Structured diff data:
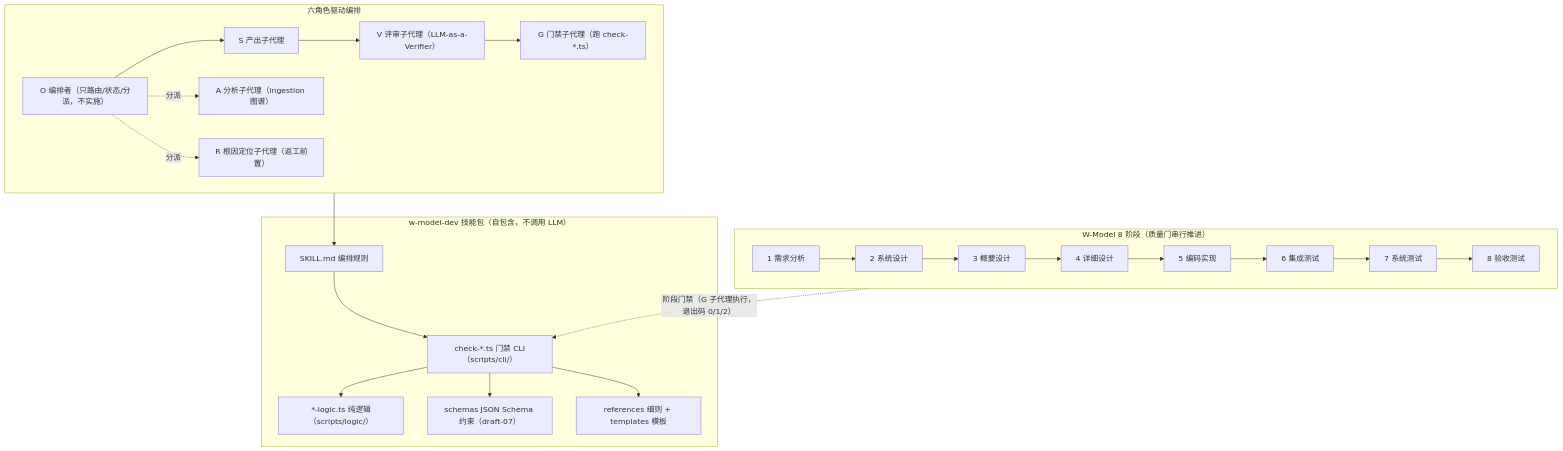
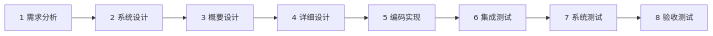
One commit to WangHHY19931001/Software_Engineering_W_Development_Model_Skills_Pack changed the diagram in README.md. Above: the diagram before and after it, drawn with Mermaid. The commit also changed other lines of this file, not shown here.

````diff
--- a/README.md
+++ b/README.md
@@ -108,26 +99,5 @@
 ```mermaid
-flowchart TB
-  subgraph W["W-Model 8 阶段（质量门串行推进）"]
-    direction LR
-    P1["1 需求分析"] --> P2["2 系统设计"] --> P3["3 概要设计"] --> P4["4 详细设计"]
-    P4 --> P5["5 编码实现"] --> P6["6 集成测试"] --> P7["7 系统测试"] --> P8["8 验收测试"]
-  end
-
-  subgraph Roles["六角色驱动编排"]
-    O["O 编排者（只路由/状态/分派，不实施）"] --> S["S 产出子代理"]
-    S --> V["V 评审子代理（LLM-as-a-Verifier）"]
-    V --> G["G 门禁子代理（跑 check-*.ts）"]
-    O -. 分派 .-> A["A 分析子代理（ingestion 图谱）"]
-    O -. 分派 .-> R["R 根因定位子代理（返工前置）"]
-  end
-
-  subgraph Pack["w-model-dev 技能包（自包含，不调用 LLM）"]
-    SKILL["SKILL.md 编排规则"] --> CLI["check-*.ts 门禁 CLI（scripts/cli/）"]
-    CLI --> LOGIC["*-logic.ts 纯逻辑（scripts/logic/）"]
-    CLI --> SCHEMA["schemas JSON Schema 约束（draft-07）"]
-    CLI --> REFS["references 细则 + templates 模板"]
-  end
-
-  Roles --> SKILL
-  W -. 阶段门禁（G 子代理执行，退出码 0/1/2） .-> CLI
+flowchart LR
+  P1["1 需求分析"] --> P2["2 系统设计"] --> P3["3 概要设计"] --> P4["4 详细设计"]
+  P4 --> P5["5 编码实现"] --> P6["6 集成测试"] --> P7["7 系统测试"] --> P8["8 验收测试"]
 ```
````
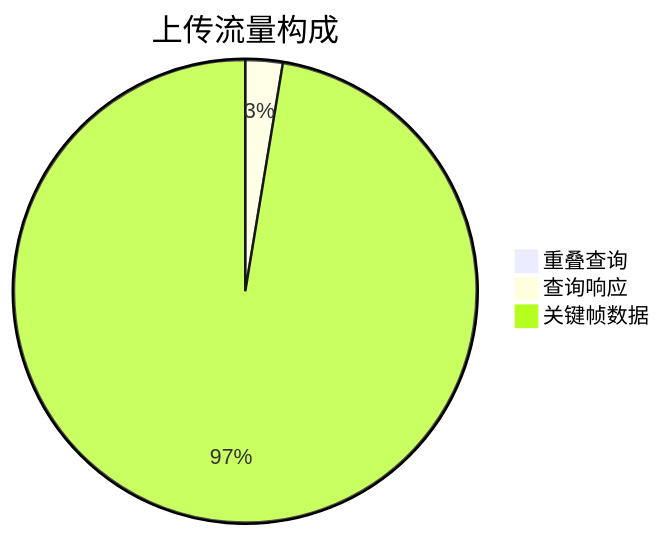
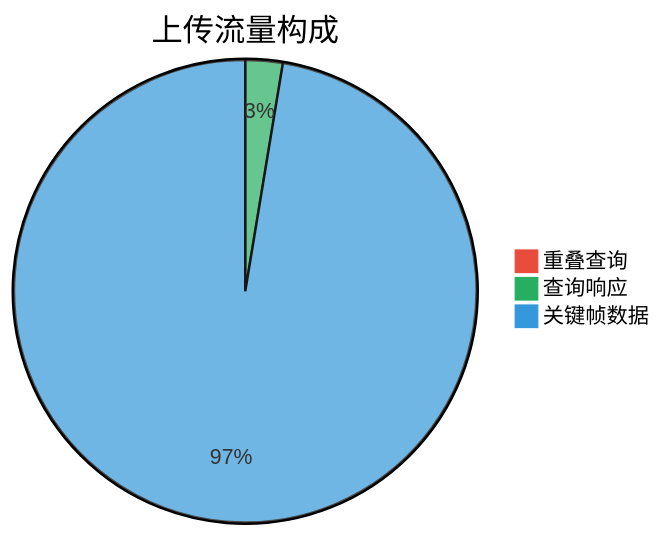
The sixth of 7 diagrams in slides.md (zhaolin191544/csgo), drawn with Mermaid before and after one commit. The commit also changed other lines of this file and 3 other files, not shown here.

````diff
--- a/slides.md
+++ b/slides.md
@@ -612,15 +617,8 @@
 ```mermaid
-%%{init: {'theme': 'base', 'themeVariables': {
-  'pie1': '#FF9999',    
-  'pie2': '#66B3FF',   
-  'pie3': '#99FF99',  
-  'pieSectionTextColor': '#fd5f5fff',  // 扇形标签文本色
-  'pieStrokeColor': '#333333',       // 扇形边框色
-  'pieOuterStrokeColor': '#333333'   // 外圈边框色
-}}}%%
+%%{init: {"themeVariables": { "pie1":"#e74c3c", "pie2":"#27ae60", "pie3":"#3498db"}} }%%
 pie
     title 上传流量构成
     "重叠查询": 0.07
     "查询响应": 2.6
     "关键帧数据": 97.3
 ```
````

**WHAT THE EXERCISE ASKS**
Count every line above that holds the string "subgraph" and give the total, nothing more.

**RESPONSE**
3